PROBLEM TO WORK ON> With no images included, output each entry below exactly as it appears.

SUPPLIED MATERIAL>
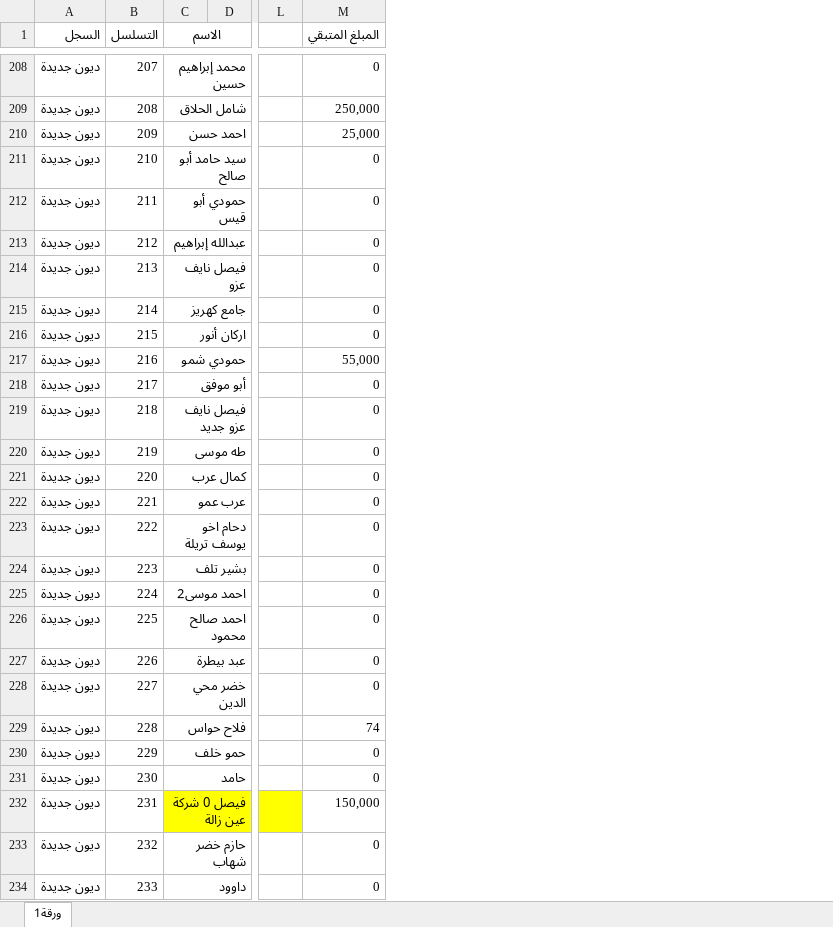
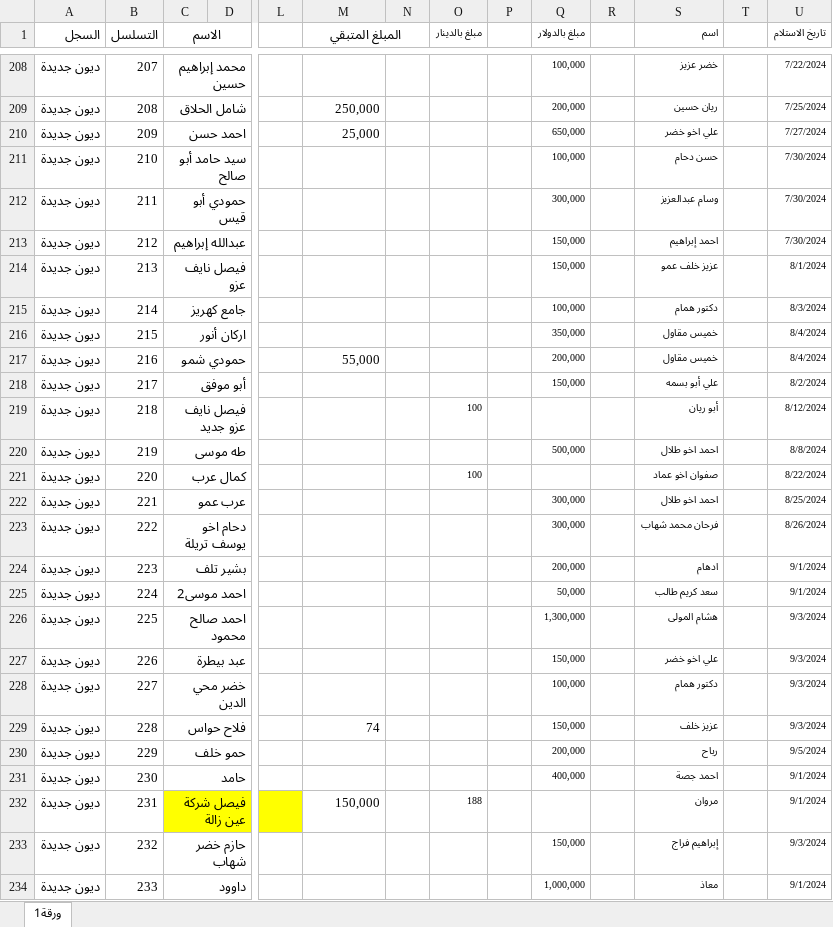
Before and after one commit to alameenoffie/alameenoffie, an Excel workbook: data.xlsx, sheet ورقة1, drawn as a sheet; only a part is shown, gaps mark what is left out; values as stored, in another font and other column widths than the file's, no borders; conditional formats not drawn; the diff covers the shown part only; the diff names each change by its address in the sheet, - before the commit and + after, or states it on an @@ line.

```diff
--- a/data.xlsx (sheet ورقة1)
+++ b/data.xlsx (sheet ورقة1)
+column N, empty
+column O (مبلغ بالدينار), rows 219-232: 100 |  | 100 |  |  |  |  |  |  |  |  |  |  | 188
+column P, empty
+column Q (مبلغ بالدولار), rows 208-234: 100,000 | 200,000 | 650,000 | 100,000 | 300,000 | 150,000 | 150,000 | 100,000 | 350,000 | 200,000 | 150,000 |  | 500,000 |  | 300,000 | 300,000 | 200,000 | 50,000 | 1,300,000 | 150,000 | 100,000 | 150,000 | 200,000 | 400,000 |  | 150,000 | 1,000,000
+column R, empty
+column S (اسم), rows 208-234: خضر عزيز | ريان حسين | علي اخو خضر | حسن دحام | وسام عبدالعزيز | احمد إبراهيم | عزيز خلف عمو | دكتور همام | خميس مقاول | خميس مقاول | علي أبو بسمه | أبو ريان | احمد اخو طلال | صفوان اخو عماد | احمد اخو طلال | فرحان محمد شهاب | ادهام | سعد كريم طالب | هشام المولى | علي اخو خضر | دكتور همام | عزيز خلف | رباح | احمد جصة | مروان | إبراهيم فراج | معاذ
+column T, empty
+column U (تاريخ الاستلام), rows 208-234: 7/22/2024 | 7/25/2024 | 7/27/2024 | 7/30/2024 | 7/30/2024 | 7/30/2024 | 8/1/2024 | 8/3/2024 | 8/4/2024 | 8/4/2024 | 8/2/2024 | 8/12/2024 | 8/8/2024 | 8/22/2024 | 8/25/2024 | 8/26/2024 | 9/1/2024 | 9/1/2024 | 9/3/2024 | 9/3/2024 | 9/3/2024 | 9/3/2024 | 9/5/2024 | 9/1/2024 | 9/1/2024 | 9/3/2024 | 9/1/2024
+M1:N1 merged
-M208 (المبلغ المتبقي): 0
+M208 (المبلغ المتبقي): (empty)
-M211:M216 (المبلغ المتبقي): 0
+M211:M216 (المبلغ المتبقي): (empty)
-M218:M228 (المبلغ المتبقي): 0
+M218:M228 (المبلغ المتبقي): (empty)
-M230:M231 (المبلغ المتبقي): 0
+M230:M231 (المبلغ المتبقي): (empty)
-C232 (الاسم): فيصل 0 شركة عين زالة
+C232 (الاسم): فيصل شركة عين زالة
-M233:M234 (المبلغ المتبقي): 0
+M233:M234 (المبلغ المتبقي): (empty)
```
Also changed, not shown: 1 added row, 1 removed row and 347 edited cells elsewhere in this sheet.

COMPLETED EXERCISE>
Before and after one commit to alameenoffie/alameenoffie, an Excel workbook: data.xlsx, sheet ورقة1, drawn as a sheet; only a part is shown, gaps mark what is left out; values as stored, in another font and other column widths than the file's, no borders; conditional formats not drawn; the diff covers the shown part only; the diff names each change by its address in the sheet, - before the commit and + after, or states it on an @@ line.

```diff
--- a/data.xlsx (sheet ورقة1)
+++ b/data.xlsx (sheet ورقة1)
+column N, empty
+column O (مبلغ بالدينار), rows 219-232: 100 |  | 100 |  |  |  |  |  |  |  |  |  |  | 188
+column P, empty
+column Q (مبلغ بالدولار), rows 208-234: 100,000 | 200,000 | 650,000 | 100,000 | 300,000 | 150,000 | 150,000 | 100,000 | 350,000 | 200,000 | 150,000 |  | 500,000 |  | 300,000 | 300,000 | 200,000 | 50,000 | 1,300,000 | 150,000 | 100,000 | 150,000 | 200,000 | 400,000 |  | 150,000 | 1,000,000
+column R, empty
+column S (اسم), rows 208-234: خضر عزيز | ريان حسين | علي اخو خضر | حسن دحام | وسام عبدالعزيز | احمد إبراهيم | عزيز خلف عمو | دكتور همام | خميس مقاول | خميس مقاول | علي أبو بسمه | أبو ريان | احمد اخو طلال | صفوان اخو عماد | احمد اخو طلال | فرحان محمد شهاب | ادهام | سعد كريم طالب | هشام المولى | علي اخو خضر | دكتور همام | عزيز خلف | رباح | احمد جصة | مروان | إبراهيم فراج | معاذ
+column T, empty
+column U (تاريخ الاستلام), rows 208-234: 7/22/2024 | 7/25/2024 | 7/27/2024 | 7/30/2024 | 7/30/2024 | 7/30/2024 | 8/1/2024 | 8/3/2024 | 8/4/2024 | 8/4/2024 | 8/2/2024 | 8/12/2024 | 8/8/2024 | 8/22/2024 | 8/25/2024 | 8/26/2024 | 9/1/2024 | 9/1/2024 | 9/3/2024 | 9/3/2024 | 9/3/2024 | 9/3/2024 | 9/5/2024 | 9/1/2024 | 9/1/2024 | 9/3/2024 | 9/1/2024
+M1:N1 merged
-M208 (المبلغ المتبقي): 0
+M208 (المبلغ المتبقي): (empty)
-M211:M216 (المبلغ المتبقي): 0
+M211:M216 (المبلغ المتبقي): (empty)
-M218:M228 (المبلغ المتبقي): 0
+M218:M228 (المبلغ المتبقي): (empty)
-M230:M231 (المبلغ المتبقي): 0
+M230:M231 (المبلغ المتبقي): (empty)
-C232 (الاسم): فيصل 0 شركة عين زالة
+C232 (الاسم): فيصل شركة عين زالة
-M233:M234 (المبلغ المتبقي): 0
+M233:M234 (المبلغ المتبقي): (empty)
```
Also changed, not shown: 1 added row, 1 removed row and 347 edited cells elsewhere in this sheet.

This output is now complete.